» Data listing
────────────────
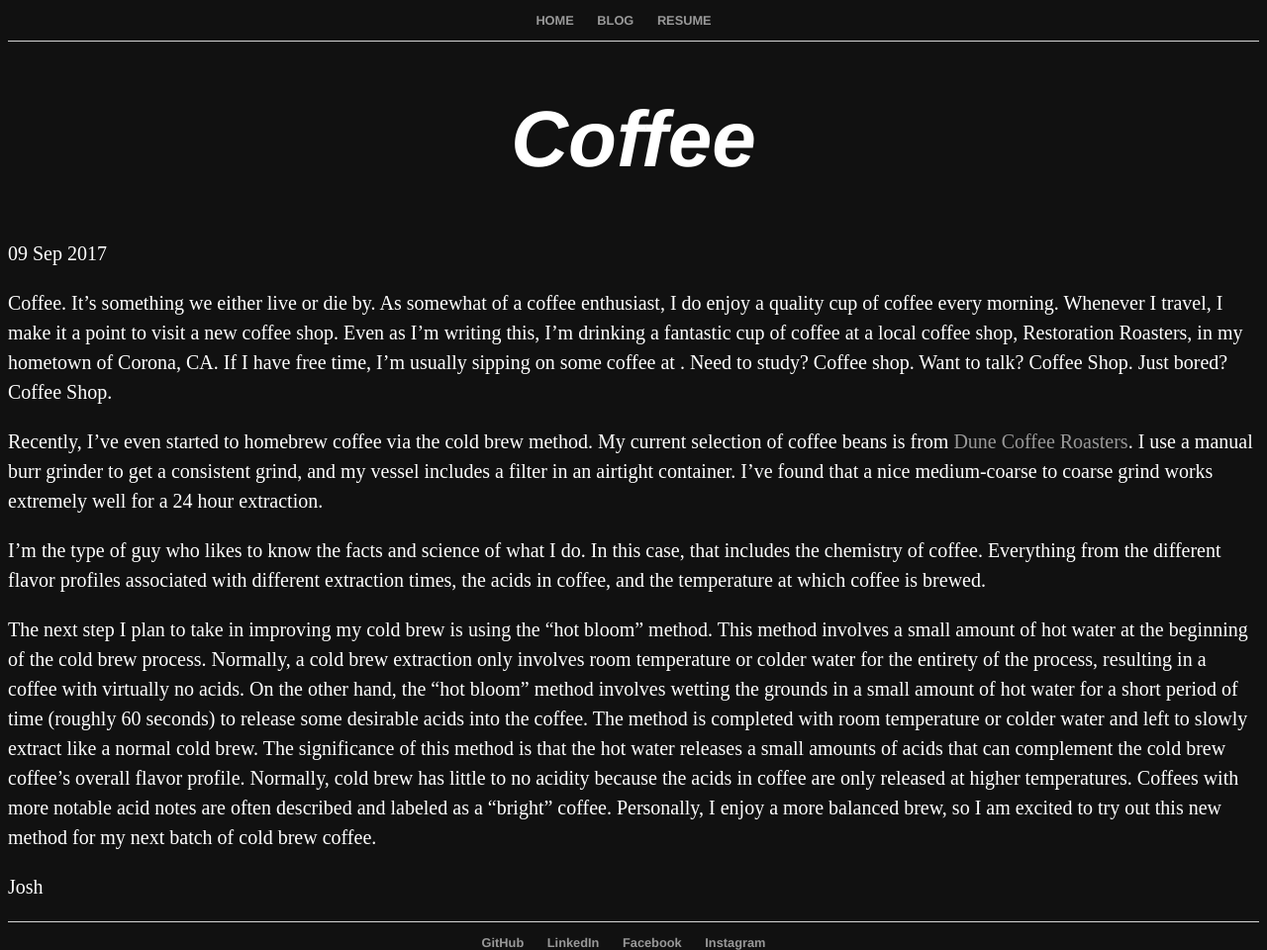
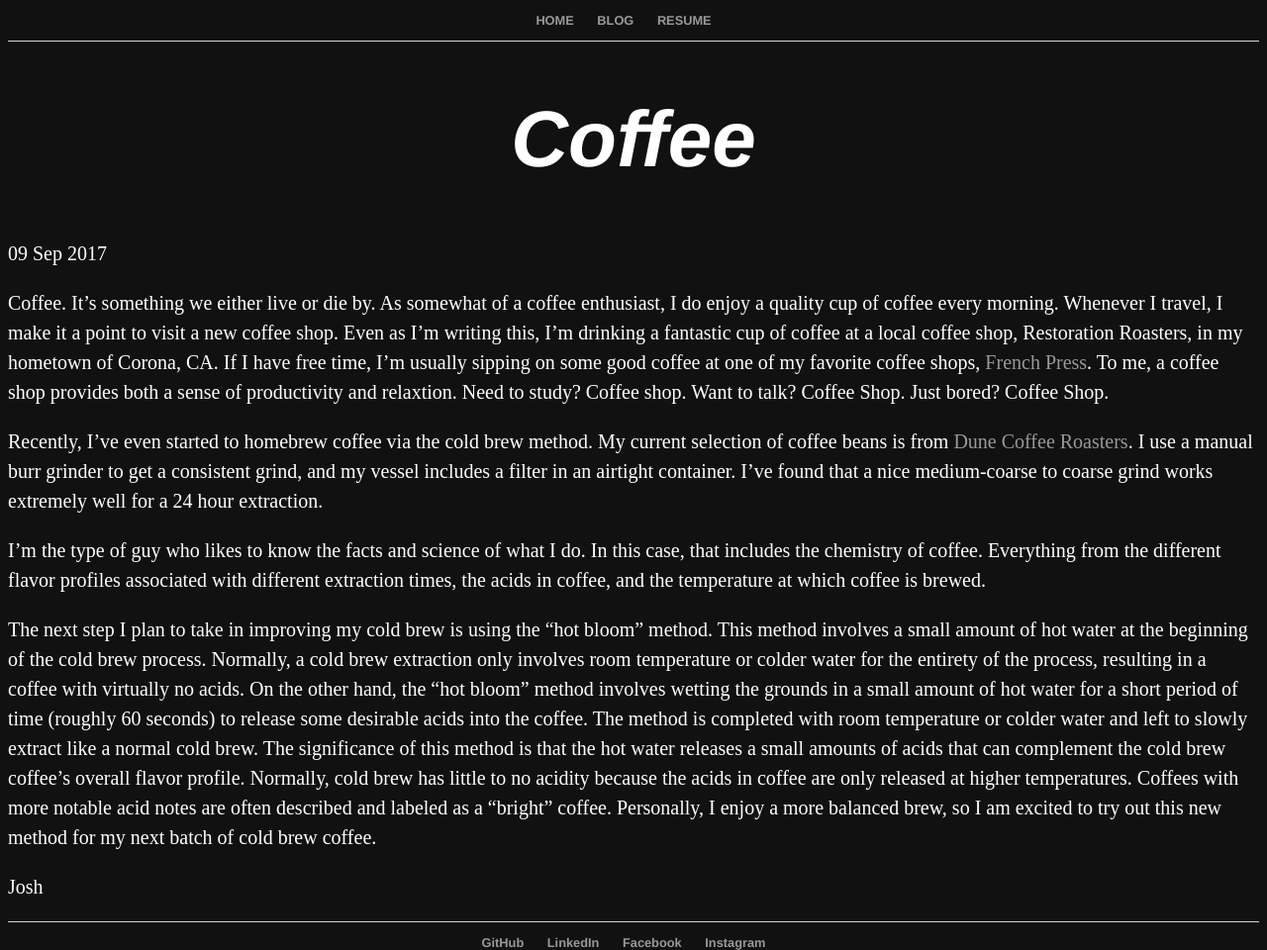
Before and after one commit to 1996leejoshua/1996leejoshua.github.io, a Jekyll site: the page built from _posts/2017-09-09-Coffee.md, in a window 1280 px wide. Shown: the whole page at 99% size. Built offline with Jekyll 4.4.1, drawn with Linux system fonts in a browser that asks for light colours.

Commit message:
Update 2017-09-09-Coffee.md

```diff
--- a/_posts/2017-09-09-Coffee.md
+++ b/_posts/2017-09-09-Coffee.md
@@ -4,7 +4,7 @@ title: "Coffee"
 date: 2017-09-09
 ---
 
-Coffee. It's something we either live or die by. As somewhat of a coffee enthusiast, I do enjoy a quality cup of coffee every morning. Whenever I travel, I make it a point to visit a new coffee shop. Even as I'm writing this, I'm drinking a fantastic cup of coffee at a local coffee shop, Restoration Roasters, in my hometown of Corona, CA. If I have free time, I'm usually sipping on some coffee at . Need to study? Coffee shop. Want to talk? Coffee Shop. Just bored? Coffee Shop.
+Coffee. It's something we either live or die by. As somewhat of a coffee enthusiast, I do enjoy a quality cup of coffee every morning. Whenever I travel, I make it a point to visit a new coffee shop. Even as I'm writing this, I'm drinking a fantastic cup of coffee at a local coffee shop, Restoration Roasters, in my hometown of Corona, CA. If I have free time, I'm usually sipping on some good coffee at one of my favorite coffee shops, <a href="https://www.dunecoffeeroasters.com/pages/locations" target="blank">French Press</a>. To me, a coffee shop provides both a sense of productivity and relaxtion. Need to study? Coffee shop. Want to talk? Coffee Shop. Just bored? Coffee Shop.
 
 Recently, I've even started to homebrew coffee via the cold brew method. My current selection of coffee beans is from <a href="https://www.dunecoffeeroasters.com/" target="blank">Dune Coffee Roasters</a>. I use a manual burr grinder to get a consistent grind, and my vessel includes a filter in an airtight container. I've found that a nice medium-coarse to coarse grind works extremely well for a 24 hour extraction.
 
```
────────────────
» What you need to do
What is needed is an exact copy of every record above, minus the images.

» Solution to the exercise
Before and after one commit to 1996leejoshua/1996leejoshua.github.io, a Jekyll site: the page built from _posts/2017-09-09-Coffee.md, in a window 1280 px wide. Shown: the whole page at 99% size. Built offline with Jekyll 4.4.1, drawn with Linux system fonts in a browser that asks for light colours.

Commit message:
Update 2017-09-09-Coffee.md

```diff
--- a/_posts/2017-09-09-Coffee.md
+++ b/_posts/2017-09-09-Coffee.md
@@ -4,7 +4,7 @@ title: "Coffee"
 date: 2017-09-09
 ---
 
-Coffee. It's something we either live or die by. As somewhat of a coffee enthusiast, I do enjoy a quality cup of coffee every morning. Whenever I travel, I make it a point to visit a new coffee shop. Even as I'm writing this, I'm drinking a fantastic cup of coffee at a local coffee shop, Restoration Roasters, in my hometown of Corona, CA. If I have free time, I'm usually sipping on some coffee at . Need to study? Coffee shop. Want to talk? Coffee Shop. Just bored? Coffee Shop.
+Coffee. It's something we either live or die by. As somewhat of a coffee enthusiast, I do enjoy a quality cup of coffee every morning. Whenever I travel, I make it a point to visit a new coffee shop. Even as I'm writing this, I'm drinking a fantastic cup of coffee at a local coffee shop, Restoration Roasters, in my hometown of Corona, CA. If I have free time, I'm usually sipping on some good coffee at one of my favorite coffee shops, <a href="https://www.dunecoffeeroasters.com/pages/locations" target="blank">French Press</a>. To me, a coffee shop provides both a sense of productivity and relaxtion. Need to study? Coffee shop. Want to talk? Coffee Shop. Just bored? Coffee Shop.
 
 Recently, I've even started to homebrew coffee via the cold brew method. My current selection of coffee beans is from <a href="https://www.dunecoffeeroasters.com/" target="blank">Dune Coffee Roasters</a>. I use a manual burr grinder to get a consistent grind, and my vessel includes a filter in an airtight container. I've found that a nice medium-coarse to coarse grind works extremely well for a 24 hour extraction.
 
```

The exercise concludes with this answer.